### ASSIGNED TASK
Below are the records. State how many of their lines contain "video", with nothing else.

### DATA
---------------
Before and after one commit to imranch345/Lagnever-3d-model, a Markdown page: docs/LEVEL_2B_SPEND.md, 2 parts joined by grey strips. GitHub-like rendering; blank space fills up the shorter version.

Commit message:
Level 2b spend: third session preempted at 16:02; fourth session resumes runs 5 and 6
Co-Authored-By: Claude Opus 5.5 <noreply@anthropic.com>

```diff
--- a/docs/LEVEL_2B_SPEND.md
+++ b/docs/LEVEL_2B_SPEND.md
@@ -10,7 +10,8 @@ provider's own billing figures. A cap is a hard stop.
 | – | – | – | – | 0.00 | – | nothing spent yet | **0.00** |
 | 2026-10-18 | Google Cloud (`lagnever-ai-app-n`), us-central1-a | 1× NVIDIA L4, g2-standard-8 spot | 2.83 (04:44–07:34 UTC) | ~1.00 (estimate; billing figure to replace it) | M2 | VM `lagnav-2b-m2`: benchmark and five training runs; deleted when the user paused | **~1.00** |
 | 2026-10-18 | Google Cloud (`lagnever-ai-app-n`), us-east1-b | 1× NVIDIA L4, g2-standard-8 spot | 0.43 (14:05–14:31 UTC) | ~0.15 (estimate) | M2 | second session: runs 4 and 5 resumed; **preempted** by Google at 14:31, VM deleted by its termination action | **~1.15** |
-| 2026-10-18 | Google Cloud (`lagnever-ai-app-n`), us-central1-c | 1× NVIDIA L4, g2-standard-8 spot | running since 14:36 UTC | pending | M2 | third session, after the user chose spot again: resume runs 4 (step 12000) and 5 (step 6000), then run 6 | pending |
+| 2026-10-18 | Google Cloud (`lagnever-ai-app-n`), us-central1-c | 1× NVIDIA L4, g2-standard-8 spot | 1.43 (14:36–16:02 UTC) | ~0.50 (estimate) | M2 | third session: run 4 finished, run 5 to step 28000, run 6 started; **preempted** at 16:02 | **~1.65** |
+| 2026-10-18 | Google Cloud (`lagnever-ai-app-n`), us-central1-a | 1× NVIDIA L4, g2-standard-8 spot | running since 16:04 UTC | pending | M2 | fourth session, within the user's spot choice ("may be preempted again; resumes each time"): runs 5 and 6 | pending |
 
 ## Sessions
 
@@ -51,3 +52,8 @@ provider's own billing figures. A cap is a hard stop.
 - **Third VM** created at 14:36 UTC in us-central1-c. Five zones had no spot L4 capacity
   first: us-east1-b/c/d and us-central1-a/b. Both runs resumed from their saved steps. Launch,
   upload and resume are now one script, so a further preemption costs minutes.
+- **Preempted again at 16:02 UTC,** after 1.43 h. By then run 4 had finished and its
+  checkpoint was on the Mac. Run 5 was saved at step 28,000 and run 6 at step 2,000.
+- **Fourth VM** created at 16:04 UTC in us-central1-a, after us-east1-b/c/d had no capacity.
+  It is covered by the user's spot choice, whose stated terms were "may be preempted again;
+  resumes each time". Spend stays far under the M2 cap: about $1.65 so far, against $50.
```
---------------
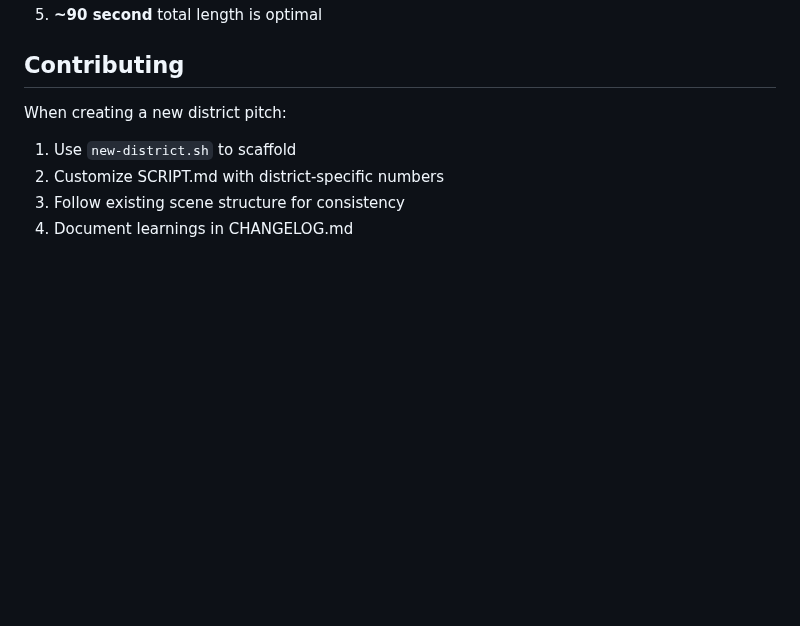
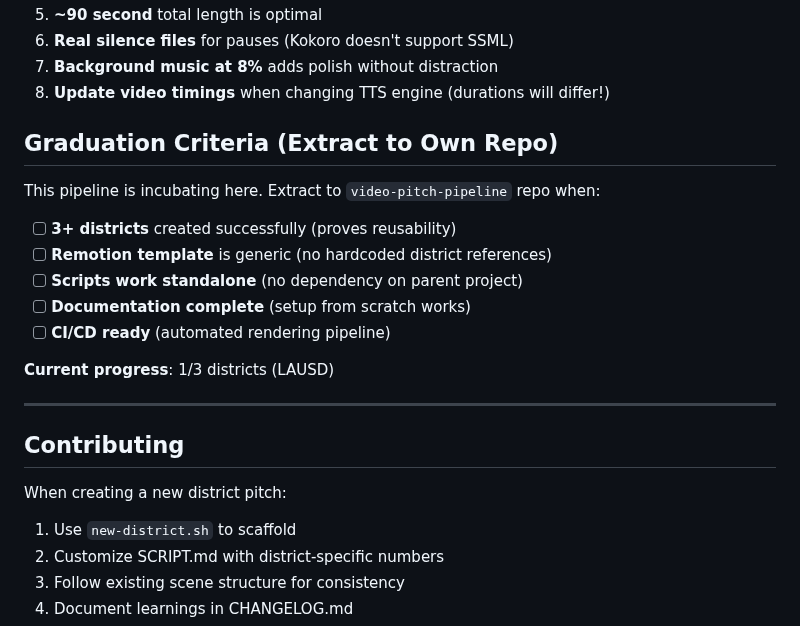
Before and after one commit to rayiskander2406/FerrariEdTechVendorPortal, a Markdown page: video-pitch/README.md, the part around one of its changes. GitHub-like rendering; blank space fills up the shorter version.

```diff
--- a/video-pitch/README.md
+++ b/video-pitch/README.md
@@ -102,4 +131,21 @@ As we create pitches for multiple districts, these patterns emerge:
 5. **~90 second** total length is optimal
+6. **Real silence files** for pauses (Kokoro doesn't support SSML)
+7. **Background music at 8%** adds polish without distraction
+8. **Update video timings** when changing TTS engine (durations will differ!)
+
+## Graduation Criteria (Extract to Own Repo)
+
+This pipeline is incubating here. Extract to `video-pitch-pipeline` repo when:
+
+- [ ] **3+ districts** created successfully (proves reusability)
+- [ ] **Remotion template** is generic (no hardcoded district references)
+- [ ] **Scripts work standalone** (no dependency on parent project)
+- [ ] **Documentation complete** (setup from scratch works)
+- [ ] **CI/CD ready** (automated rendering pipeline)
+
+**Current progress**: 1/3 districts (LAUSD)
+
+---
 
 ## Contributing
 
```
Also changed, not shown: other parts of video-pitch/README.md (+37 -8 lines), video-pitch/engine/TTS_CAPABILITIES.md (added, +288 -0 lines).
---------------
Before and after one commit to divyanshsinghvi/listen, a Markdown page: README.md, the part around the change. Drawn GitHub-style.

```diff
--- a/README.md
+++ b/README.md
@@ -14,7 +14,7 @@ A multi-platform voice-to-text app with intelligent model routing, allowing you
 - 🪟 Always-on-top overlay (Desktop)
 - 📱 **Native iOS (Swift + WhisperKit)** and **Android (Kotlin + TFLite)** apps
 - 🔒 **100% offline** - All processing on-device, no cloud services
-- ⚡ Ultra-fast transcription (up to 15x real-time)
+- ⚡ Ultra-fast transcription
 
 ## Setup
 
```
---------------
### EXERCISE RESPONSE
6